A very nice shot of the Pacific Northwest with minimal cloud cover. Notice the Willamette Valley in Western Oregon.
North Sentinel Island is in the Bay of Bengal, in the waters east of India. The Sentinelese inhabit the island and have an estimated population of anywhere from 50-500. They are aggressively defensive of their island and fend off visitors with arrows and stones and have even killed to keep visitors away from their home. After multiple failed attempts to communicate with the Sentinelese, the Indian Government has declared North Sentinel Island off -limits and has imposed a 3 mile no-trespassing boundary around the island.
A few days after the devastating tsunami in 2004, which killed more than 200, 000 and wiped out nearby islands, the Indian Government sent a helicopter to the island to
In 1981, the ship Primrose ran aground on the coral reef, which surrounds North Sentinel Island. A few days later, the crew noticed “small black men” carrying spears and arrows and building boats on the beach. Sensing imminent danger the captain radioed for Sentinelese could reach them. The tribe used scrap metal from the abandoned boat to build weapons and tools
In 2007, two fishermen fell asleep in their boat, anchored with a rock tied to a rope. The anchor failed and the boat drifted near the island and inside the coral reef. The Sentinelese promptly killed the men andburried them in shallow graves, giving others a grim warning sign to stay away from North Sentinel Island or risk death!
The dense forest canopy makes it impossible to get an accurate count of the tribe.

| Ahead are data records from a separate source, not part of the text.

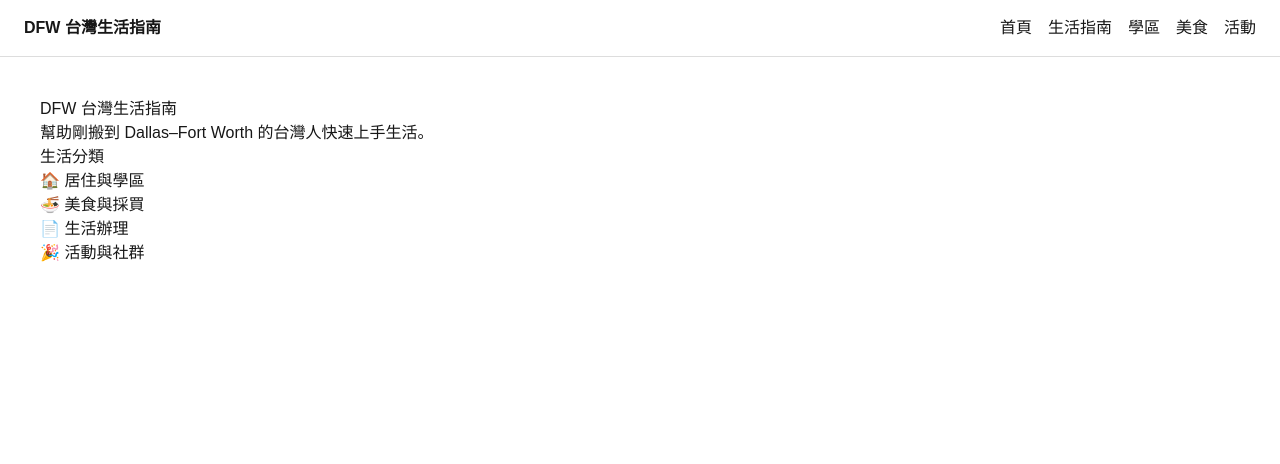
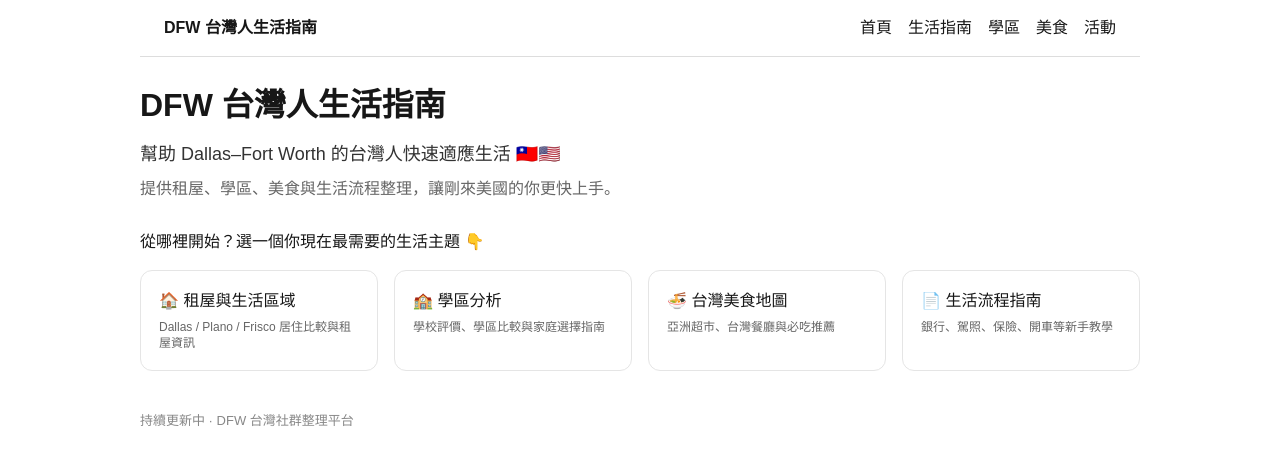
Before and after one commit to ElieshaLai/dfw-taiwan-guide, a Next.js app: page / in a window 1280 px wide. Shown: the top 464 px of the page. Built offline with nearby package versions, Linux system fonts and the light colour scheme.

Commit message:
update site

```diff
--- a/app/page.tsx
+++ b/app/page.tsx
@@ -2,21 +2,86 @@
 
 export default function Home() {
   return (
-    <main>
+    <main  style={{
+    fontFamily: "sans-serif",
+    padding: "0 16px",
+    maxWidth: "1100px",
+    margin: "0 auto",
+  }}>
       <Navbar />
 
-      <div style={{ padding: 40, fontFamily: "sans-serif" }}>
-        <h1>DFW 台灣生活指南</h1>
-        <p>幫助剛搬到 Dallas–Fort Worth 的台灣人快速上手生活。</p>
+      {/* HERO 區 */}
+      <section style={{ marginTop: "24px", maxWidth: "900px" }}>
+        <h1 style={{ fontSize: "clamp(22px, 4vw, 32px)", fontWeight: "bold" }}>
+          DFW 台灣人生活指南
+        </h1>
 
-        <h2>生活分類</h2>
-        <ul>
-          <li>🏠 居住與學區</li>
-          <li>🍜 美食與採買</li>
-          <li>📄 生活辦理</li>
-          <li>🎉 活動與社群</li>
-        </ul>
-      </div>
+        <h2 style={{ fontSize: "18px", marginTop: "12px", color: "#333" }}>
+          幫助 Dallas–Fort Worth 的台灣人快速適應生活 🇹🇼🇺🇸
+        </h2>
+
+        <p style={{ marginTop: "8px", color: "#666", lineHeight: "1.6" }}>
+          提供租屋、學區、美食與生活流程整理，讓剛來美國的你更快上手。
+        </p>
+      </section>
+
+      {/* CTA */}
+      <section style={{ marginTop: "28px" }}>
+        <p style={{ fontWeight: 500 }}>
+          從哪裡開始？選一個你現在最需要的生活主題 👇
+        </p>
+      </section>
+
+      {/* 卡片區 */}
+      <section
+        style={{
+          display: "grid",
+          gridTemplateColumns: "repeat(auto-fit, minmax(160px, 1fr))",
+          gap: "16px",
+          marginTop: "16px",
+          maxWidth: "1000px",
+        }}
+      >
+        <div style={cardStyle}>
+          🏠 租屋與生活區域
+          <p style={descStyle}>Dallas / Plano / Frisco 居住比較與租屋資訊</p>
+        </div>
+
+        <div style={cardStyle}>
+          🏫 學區分析
+          <p style={descStyle}>學校評價、學區比較與家庭選擇指南</p>
+        </div>
+
+        <div style={cardStyle}>
+          🍜 台灣美食地圖
+          <p style={descStyle}>亞洲超市、台灣餐廳與必吃推薦</p>
+        </div>
+
+        <div style={cardStyle}>
+          📄 生活流程指南
+          <p style={descStyle}>銀行、駕照、保險、開車等新手教學</p>
+        </div>
+      </section>
+
+      {/* 底部資訊 */}
+      <section style={{ marginTop: "40px", color: "#888", fontSize: "13px" }}>
+        <p>持續更新中 · DFW 台灣社群整理平台</p>
+      </section>
     </main>
   );
 }
+
+const cardStyle = {
+  padding: "18px",
+  border: "1px solid #e5e5e5",
+  borderRadius: "12px",
+  cursor: "pointer",
+  background: "#fff",
+};
+
+const descStyle = {
+  fontSize: "12px",
+  color: "#666",
+  marginTop: "6px",
+  lineHeight: "1.4",
+};
--- a/components/Navbar.tsx
+++ b/components/Navbar.tsx
@@ -8,7 +8,7 @@
       fontFamily: "sans-serif"
     }}>
       <div style={{ fontWeight: "bold" }}>
-        DFW 台灣生活指南
+        DFW 台灣人生活指南
       </div>
 
       <div style={{ display: "flex", gap: "16px" }}>
```
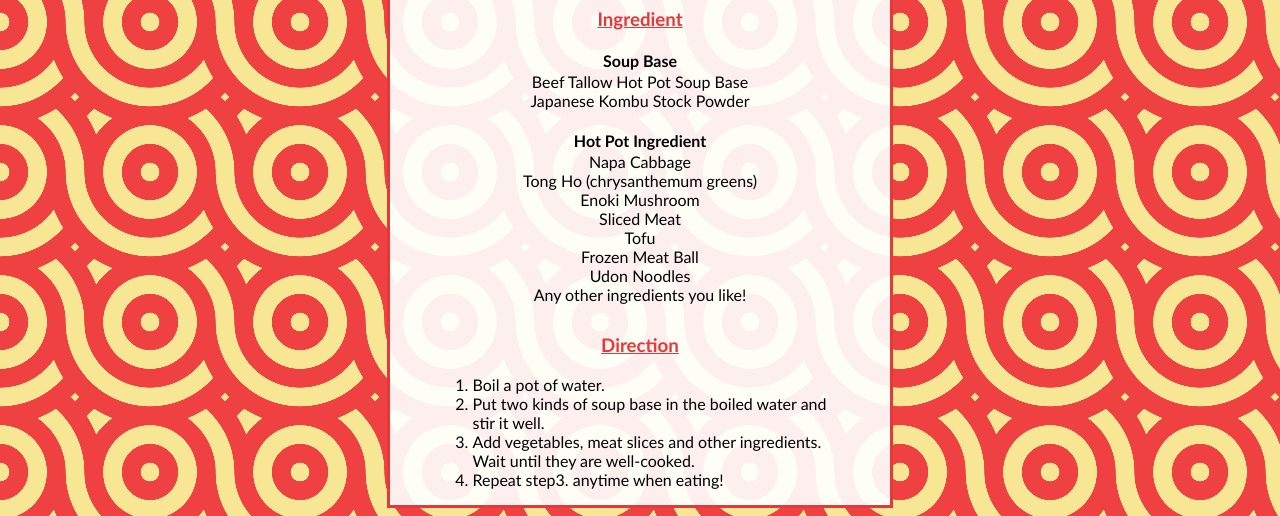
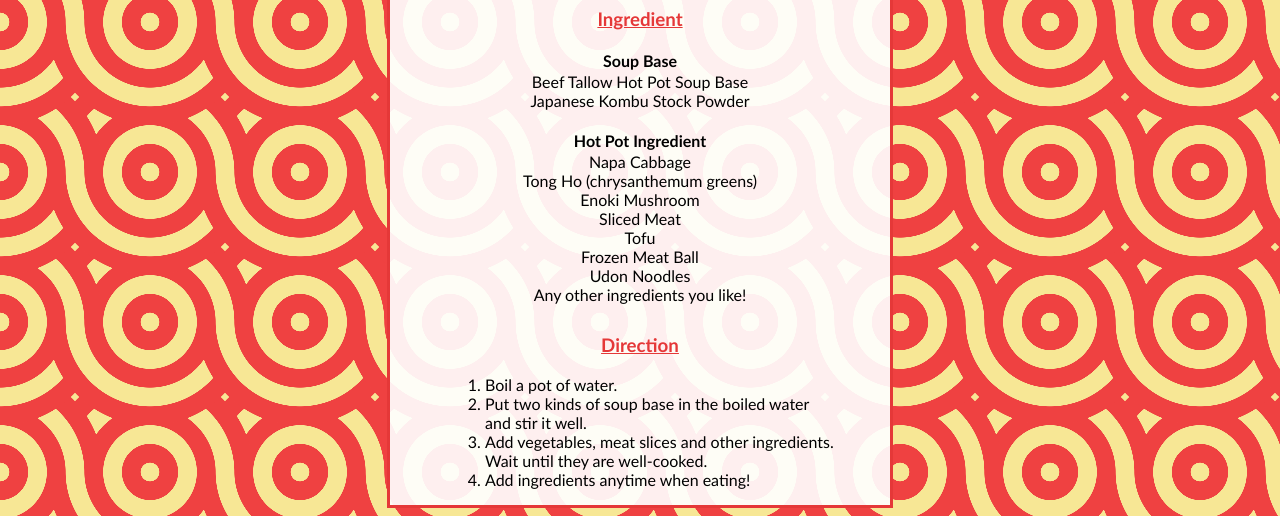
Before and after one commit to winniewyyao/04-my-recipe, a plain HTML site: page index.html in a window 1280 px wide. Shown: the part 428-944 px from the top of the page. Drawn offline with Linux system fonts and the light colour scheme.

Commit message:
Update index.html

```diff
--- a/index.html
+++ b/index.html
@@ -66,7 +66,7 @@
 
         ol{
             list-style-position: outside;
-            width: 75%;
+            width: 70%;
             margin-left: auto;
             margin-right: auto;
             font-family:'Gill Sans', 'Gill Sans MT', Calibri, 'Trebuchet MS', sans-serif;
@@ -122,7 +122,7 @@
             <li>Boil a pot of water.</li>
             <li>Put two kinds of soup base in the boiled water and stir it well.</li>
             <li>Add vegetables, meat slices and other ingredients. Wait until they are well-cooked.</li>
-            <li>Repeat step3. anytime when eating!</li>
+            <li>Add ingredients anytime when eating!</li>
         </ol>
 
     </div>
```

The Sentinelese survived the 2004 Indian Ocean earthquake and its after-effects, including the tsunami and the uplifting of the island. Three days after the event, an Indian government helicopter observed several of them, who shot arrows and threw stones at the hovering aircraft. Although the tsunami disturbed the fishing grounds of the Sentinelese, they appear to have adapted.
Since 1947, India has administered the island as part of the Andaman and Nicobar Islands Union Territory. However, because there has never been any treaty with the people of the island, nor any record of a physical occupation whereby the people of the island have conceded sovereignty, the island exists in a curious state of limbo under established international law and can be seen as a sovereign entity under Indian protection. It is, therefore, one of the de facto autonomous regions of India.
The Andaman and Nicobar Administration has stated in 2005 that they have no intention to interfere with the lifestyle or habitat of the Sentinelese and are not interested in pursuing any further contact with them. Wikipedia- North_Sentinel_Island
After the 2004 tsunami showed the dangerous tribal species, the world was still unaware of them: http://therednews.com/News/1913/indian-sentinel-island-where-untouched-human-living
Sweden is Now Recycling 99 Percent of its Trash. Here’s how: http://themindunleashed.org/2014/09/sweden-now-recycling-99-percent- trash-heres.html
America should take note of this process considering we only recycle approximately 34 percent of the garbage we throw away: http://www.epa.gov/epawaste/nonhaz/municipal/pubs/2012_msw_fs.pdf
How does Sweden do it?
- They have an aggressive recycling policy, which goes in an order of importance: prevention, reuse, recycling, recycling alternatives, and as a last resort, disposal in landfill.
- Amazingly, just 1% of Sweden’s trash ends up in landfillsMuch of the left over waste is taken care of by using “recycling alternatives”, such as the Waste-to-Energy program, which is explained in the video, “Importing garbage for energy is good business for Sweden” http://vimeo.com/103801887
- Waste is sorted, then remaining waste is incinerated and converted into electricity
- 3 tons of garbage contains as much energy as 1 ton of oil
- Sweden is so good at recycling its trash in fact, that it now has plans to import 800,000 tons of garbage from other countries in Europe in order to create heat for its citizens through its Waste-to-Energy program.